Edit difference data
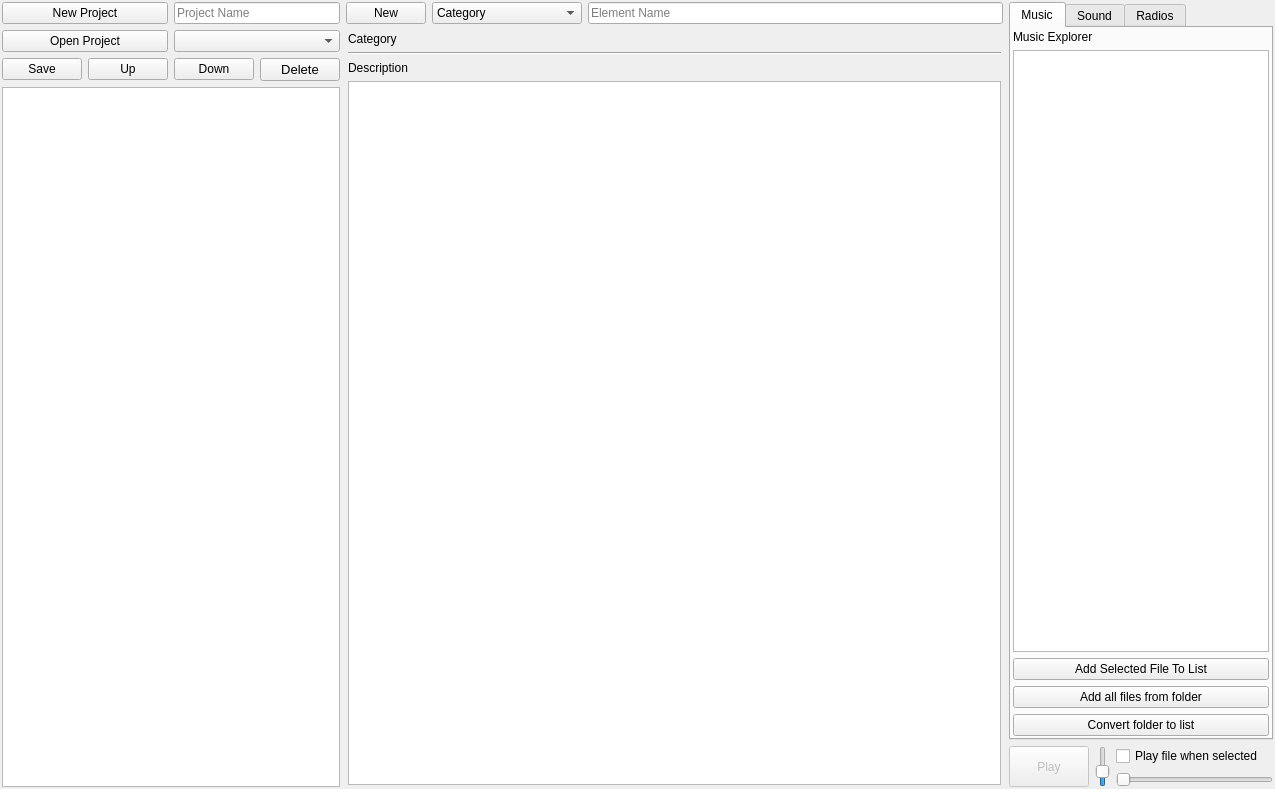
Above: gm-companion/tools/audio/audioeditor.ui from PhilInTheGaps/GM-Companion before the change. Below: the same form after it.
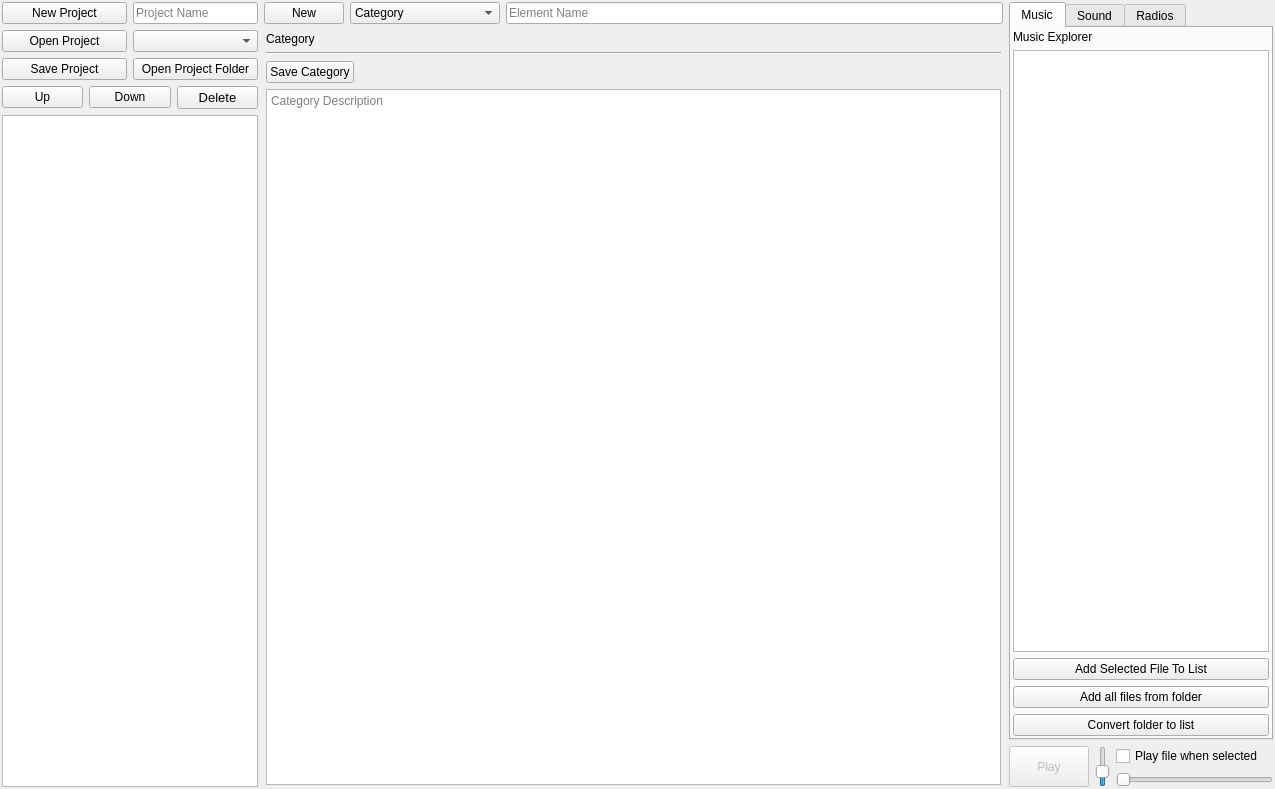
That is the form after the change. The open tabs and pages were chosen to show the change. Icons and pictures are not drawn.

```diff
--- a/gm-companion/tools/audio/audioeditor.ui
+++ b/gm-companion/tools/audio/audioeditor.ui
@@ -39,7 +39,7 @@
          <item>
           <widget class="QPushButton" name="pushButton_newProject">
            <property name="sizePolicy">
-            <sizepolicy hsizetype="Minimum" vsizetype="Fixed">
+            <sizepolicy hsizetype="Minimum" vsizetype="Minimum">
              <horstretch>0</horstretch>
              <verstretch>0</verstretch>
             </sizepolicy>
@@ -52,7 +52,7 @@
          <item>
           <widget class="QPushButton" name="pushButton_openProject">
            <property name="sizePolicy">
-            <sizepolicy hsizetype="Minimum" vsizetype="Fixed">
+            <sizepolicy hsizetype="Minimum" vsizetype="Minimum">
              <horstretch>0</horstretch>
              <verstretch>0</verstretch>
             </sizepolicy>
@@ -62,6 +62,19 @@
            </property>
           </widget>
          </item>
+         <item>
+          <widget class="QPushButton" name="pushButton_save">
+           <property name="sizePolicy">
+            <sizepolicy hsizetype="Minimum" vsizetype="Minimum">
+             <horstretch>0</horstretch>
+             <verstretch>0</verstretch>
+            </sizepolicy>
+           </property>
+           <property name="text">
+            <string>Save Project</string>
+           </property>
+          </widget>
+         </item>
         </layout>
        </item>
        <item>
@@ -69,7 +82,7 @@
          <item>
           <widget class="QLineEdit" name="lineEdit_project">
            <property name="sizePolicy">
-            <sizepolicy hsizetype="Minimum" vsizetype="Fixed">
+            <sizepolicy hsizetype="Minimum" vsizetype="Minimum">
              <horstretch>0</horstretch>
              <verstretch>0</verstretch>
             </sizepolicy>
@@ -82,32 +95,32 @@
          <item>
           <widget class="QComboBox" name="comboBox_projects">
            <property name="sizePolicy">
-            <sizepolicy hsizetype="Minimum" vsizetype="Fixed">
+            <sizepolicy hsizetype="Minimum" vsizetype="Minimum">
              <horstretch>0</horstretch>
              <verstretch>0</verstretch>
             </sizepolicy>
            </property>
           </widget>
          </item>
+         <item>
+          <widget class="QPushButton" name="pushButton_openProjectFolder">
+           <property name="sizePolicy">
+            <sizepolicy hsizetype="Minimum" vsizetype="Minimum">
+             <horstretch>0</horstretch>
+             <verstretch>0</verstretch>
+            </sizepolicy>
+           </property>
+           <property name="text">
+            <string>Open Project Folder</string>
+           </property>
+          </widget>
+         </item>
         </layout>
        </item>
       </layout>
      </item>
      <item>
       <layout class="QHBoxLayout" name="horizontalLayout_6">
-       <item>
-        <widget class="QPushButton" name="pushButton_save">
-         <property name="sizePolicy">
-          <sizepolicy hsizetype="Minimum" vsizetype="Fixed">
-           <horstretch>0</horstretch>
-           <verstretch>0</verstretch>
-          </sizepolicy>
-         </property>
-         <property name="text">
-          <string>Save</string>
-         </property>
-        </widget>
-       </item>
        <item>
         <widget class="QPushButton" name="pushButton_up">
          <property name="sizePolicy">
@@ -247,7 +260,7 @@
        <item>
         <widget class="QPushButton" name="pushButton_newElement">
          <property name="sizePolicy">
-          <sizepolicy hsizetype="Maximum" vsizetype="Fixed">
+          <sizepolicy hsizetype="Maximum" vsizetype="Minimum">
            <horstretch>0</horstretch>
            <verstretch>0</verstretch>
           </sizepolicy>
@@ -398,14 +411,41 @@
           </widget>
          </item>
          <item>
-          <widget class="QLabel" name="label_4">
+          <layout class="QHBoxLayout" name="horizontalLayout_15">
+           <item>
+            <widget class="QPushButton" name="pushButton_saveCategory">
+             <property name="sizePolicy">
+              <sizepolicy hsizetype="Minimum" vsizetype="Minimum">
+               <horstretch>0</horstretch>
+               <verstretch>0</verstretch>
+              </sizepolicy>
+             </property>
            <property name="text">
-            <string>Description</string>
+              <string>Save Category</string>
            </property>
           </widget>
          </item>
          <item>
-          <widget class="QTextEdit" name="textEdit_categoryDescription"/>
+            <spacer name="horizontalSpacer">
+             <property name="orientation">
+              <enum>Qt::Horizontal</enum>
+             </property>
+             <property name="sizeHint" stdset="0">
+              <size>
+               <width>40</width>
+               <height>20</height>
+              </size>
+             </property>
+            </spacer>
+           </item>
+          </layout>
+         </item>
+         <item>
+          <widget class="QTextEdit" name="textEdit_categoryDescription">
+           <property name="placeholderText">
+            <string>Category Description</string>
+           </property>
+          </widget>
          </item>
         </layout>
        </widget>
```
Left out of the diff: 104 changed lines with no effect on the pictures. Lines whose indentation alone changed are shown as unchanged.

- **ABOUT THIS TASK**
You are asked to output the records precisely as they appear, minus any pictures.

- **RESULT OF THIS TASK**
Above: gm-companion/tools/audio/audioeditor.ui from PhilInTheGaps/GM-Companion before the change. Below: the same form after it.
That is the form after the change. The open tabs and pages were chosen to show the change. Icons and pictures are not drawn.

```diff
--- a/gm-companion/tools/audio/audioeditor.ui
+++ b/gm-companion/tools/audio/audioeditor.ui
@@ -39,7 +39,7 @@
          <item>
           <widget class="QPushButton" name="pushButton_newProject">
            <property name="sizePolicy">
-            <sizepolicy hsizetype="Minimum" vsizetype="Fixed">
+            <sizepolicy hsizetype="Minimum" vsizetype="Minimum">
              <horstretch>0</horstretch>
              <verstretch>0</verstretch>
             </sizepolicy>
@@ -52,7 +52,7 @@
          <item>
           <widget class="QPushButton" name="pushButton_openProject">
            <property name="sizePolicy">
-            <sizepolicy hsizetype="Minimum" vsizetype="Fixed">
+            <sizepolicy hsizetype="Minimum" vsizetype="Minimum">
              <horstretch>0</horstretch>
              <verstretch>0</verstretch>
             </sizepolicy>
@@ -62,6 +62,19 @@
            </property>
           </widget>
          </item>
+         <item>
+          <widget class="QPushButton" name="pushButton_save">
+           <property name="sizePolicy">
+            <sizepolicy hsizetype="Minimum" vsizetype="Minimum">
+             <horstretch>0</horstretch>
+             <verstretch>0</verstretch>
+            </sizepolicy>
+           </property>
+           <property name="text">
+            <string>Save Project</string>
+           </property>
+          </widget>
+         </item>
         </layout>
        </item>
        <item>
@@ -69,7 +82,7 @@
          <item>
           <widget class="QLineEdit" name="lineEdit_project">
            <property name="sizePolicy">
-            <sizepolicy hsizetype="Minimum" vsizetype="Fixed">
+            <sizepolicy hsizetype="Minimum" vsizetype="Minimum">
              <horstretch>0</horstretch>
              <verstretch>0</verstretch>
             </sizepolicy>
@@ -82,32 +95,32 @@
          <item>
           <widget class="QComboBox" name="comboBox_projects">
            <property name="sizePolicy">
-            <sizepolicy hsizetype="Minimum" vsizetype="Fixed">
+            <sizepolicy hsizetype="Minimum" vsizetype="Minimum">
              <horstretch>0</horstretch>
              <verstretch>0</verstretch>
             </sizepolicy>
            </property>
           </widget>
          </item>
+         <item>
+          <widget class="QPushButton" name="pushButton_openProjectFolder">
+           <property name="sizePolicy">
+            <sizepolicy hsizetype="Minimum" vsizetype="Minimum">
+             <horstretch>0</horstretch>
+             <verstretch>0</verstretch>
+            </sizepolicy>
+           </property>
+           <property name="text">
+            <string>Open Project Folder</string>
+           </property>
+          </widget>
+         </item>
         </layout>
        </item>
       </layout>
      </item>
      <item>
       <layout class="QHBoxLayout" name="horizontalLayout_6">
-       <item>
-        <widget class="QPushButton" name="pushButton_save">
-         <property name="sizePolicy">
-          <sizepolicy hsizetype="Minimum" vsizetype="Fixed">
-           <horstretch>0</horstretch>
-           <verstretch>0</verstretch>
-          </sizepolicy>
-         </property>
-         <property name="text">
-          <string>Save</string>
-         </property>
-        </widget>
-       </item>
        <item>
         <widget class="QPushButton" name="pushButton_up">
          <property name="sizePolicy">
@@ -247,7 +260,7 @@
        <item>
         <widget class="QPushButton" name="pushButton_newElement">
          <property name="sizePolicy">
-          <sizepolicy hsizetype="Maximum" vsizetype="Fixed">
+          <sizepolicy hsizetype="Maximum" vsizetype="Minimum">
            <horstretch>0</horstretch>
            <verstretch>0</verstretch>
           </sizepolicy>
@@ -398,14 +411,41 @@
           </widget>
          </item>
          <item>
-          <widget class="QLabel" name="label_4">
+          <layout class="QHBoxLayout" name="horizontalLayout_15">
+           <item>
+            <widget class="QPushButton" name="pushButton_saveCategory">
+             <property name="sizePolicy">
+              <sizepolicy hsizetype="Minimum" vsizetype="Minimum">
+               <horstretch>0</horstretch>
+               <verstretch>0</verstretch>
+              </sizepolicy>
+             </property>
            <property name="text">
-            <string>Description</string>
+              <string>Save Category</string>
            </property>
           </widget>
          </item>
          <item>
-          <widget class="QTextEdit" name="textEdit_categoryDescription"/>
+            <spacer name="horizontalSpacer">
+             <property name="orientation">
+              <enum>Qt::Horizontal</enum>
+             </property>
+             <property name="sizeHint" stdset="0">
+              <size>
+               <width>40</width>
+               <height>20</height>
+              </size>
+             </property>
+            </spacer>
+           </item>
+          </layout>
+         </item>
+         <item>
+          <widget class="QTextEdit" name="textEdit_categoryDescription">
+           <property name="placeholderText">
+            <string>Category Description</string>
+           </property>
+          </widget>
          </item>
         </layout>
        </widget>
```
Left out of the diff: 104 changed lines with no effect on the pictures. Lines whose indentation alone changed are shown as unchanged.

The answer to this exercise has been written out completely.